[PROVIDED INFORMATION — start]
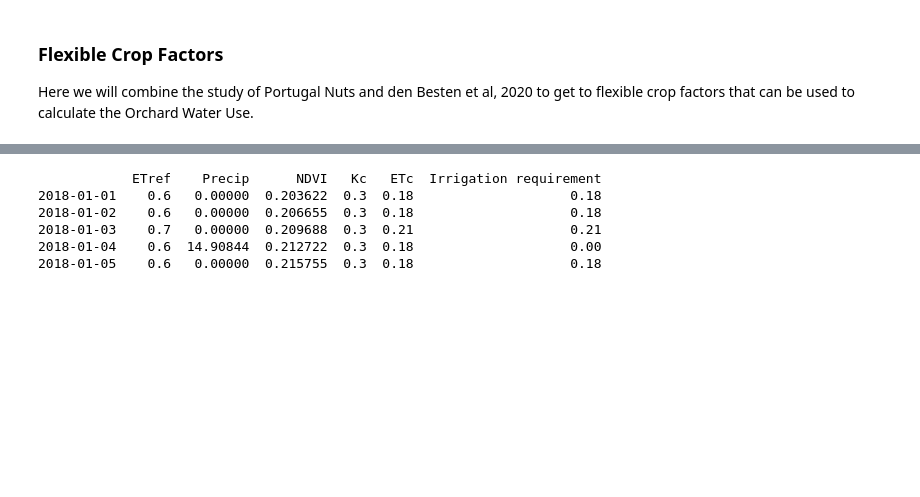
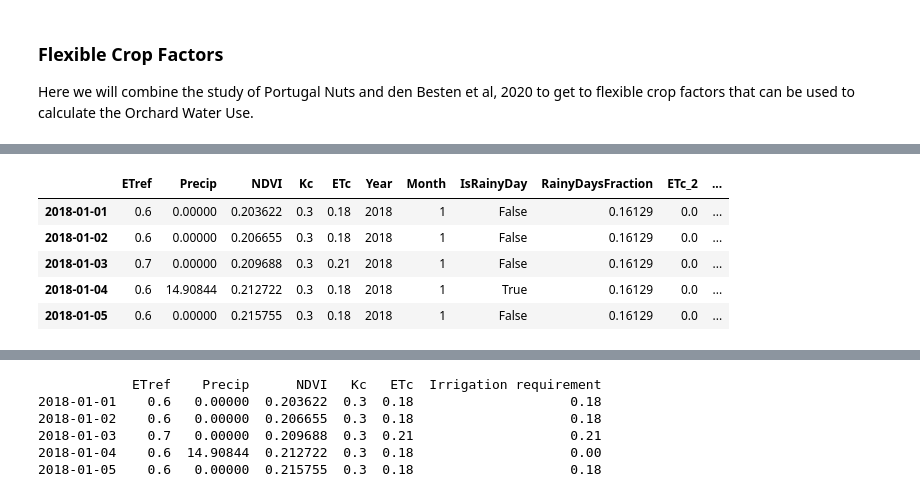
Before and after one commit to nadja1390/RAFIP, a Jupyter notebook: Orchard_Water_Use.ipynb, the cells around one changed output, grey strips where cells are left out. Drawn from its saved outputs; the diff is of its cells as text; code cells hidden in the pictures; blank space fills up the shorter version.

```diff
--- a/Orchard_Water_Use.ipynb
+++ b/Orchard_Water_Use.ipynb
@@ -351,0 +342,29 @@ print(f"Kt: {Kt:.3f}, Kg: {Kg:.3f}, Ks: {Ks:.3f}")
+# %%
+# get rainy day fraction (F)
+df_merged['Year'] = df_merged.index.year
+df_merged['Month'] = df_merged.index.month
+
+# Define rainy day threshold (e.g., 1 mm)
+rain_threshold = 1.0
+
+# Create a binary indicator for rainy days
+df_merged['IsRainyDay'] = df_merged['Precip'] >= rain_threshold
+
+# Group by year and month and calculate rainy day fraction
+monthly_rainy_fraction = (
+    df_merged.groupby(['Year', 'Month'])['IsRainyDay']
+    .agg(['sum', 'count'])
+    .rename(columns={'sum': 'RainyDays', 'count': 'TotalDays'})
+)
+monthly_rainy_fraction['RainyDaysFraction'] = monthly_rainy_fraction['RainyDays'] / monthly_rainy_fraction['TotalDays']
+
+original_index = df_merged.index  # Save current index
+# Merge back into original dataframe
+df_merged = df_merged.merge(
+    monthly_rainy_fraction['RainyDaysFraction'],
+    on=['Year', 'Month'],
+    how='left'
+)
+df_merged.index = original_index  # Restore original index
+
+print(df_merged.head())
@@ -351,0 +385,21 @@ print(f"Kt: {Kt:.3f}, Kg: {Kg:.3f}, Ks: {Ks:.3f}")
+# %%
+# Example DataFrame
+# Columns: ETo, Month, F (fraction of rainy days)
+# Constants
+cc = 0.7 # this may be turned flexible (maximum canopy cover)
+fw = 0.15 # depends on irrigation type
+
+# Apply row-wise
+df_merged[['ETc_2', 'Kt', 'Kg', 'Ks']] = df_merged.apply(
+    lambda row: pd.Series(calculate_etc(row['ETref'], cc, fw, row['Month'], row['RainyDaysFraction'])),
+    axis=1
+)
+
+df_merged.head()
+# %% [output]
+|  | ETref | Precip | NDVI | Kc | ETc | Year | Month | IsRainyDay | RainyDaysFraction | ETc_2 | ... |
+| 2018-01-01 | 0.6 | 0.00000 | 0.203622 | 0.3 | 0.18 | 2018 | 1 | False | 0.16129 | 0.0 | ... |
+| 2018-01-02 | 0.6 | 0.00000 | 0.206655 | 0.3 | 0.18 | 2018 | 1 | False | 0.16129 | 0.0 | ... |
+| 2018-01-03 | 0.7 | 0.00000 | 0.209688 | 0.3 | 0.21 | 2018 | 1 | False | 0.16129 | 0.0 | ... |
+| 2018-01-04 | 0.6 | 14.90844 | 0.212722 | 0.3 | 0.18 | 2018 | 1 | True | 0.16129 | 0.0 | ... |
+| 2018-01-05 | 0.6 | 0.00000 | 0.215755 | 0.3 | 0.18 | 2018 | 1 | False | 0.16129 | 0.0 | ... |
```
Also changed, not shown: parts of 9 cells of this notebook.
[PROVIDED INFORMATION — finish]
§ **PROBLEM DESCRIPTION**
Nothing but a number is expected here: how many lines above include the string "RainyDaysFraction".

§ **EXERCISE OUTPUT**
4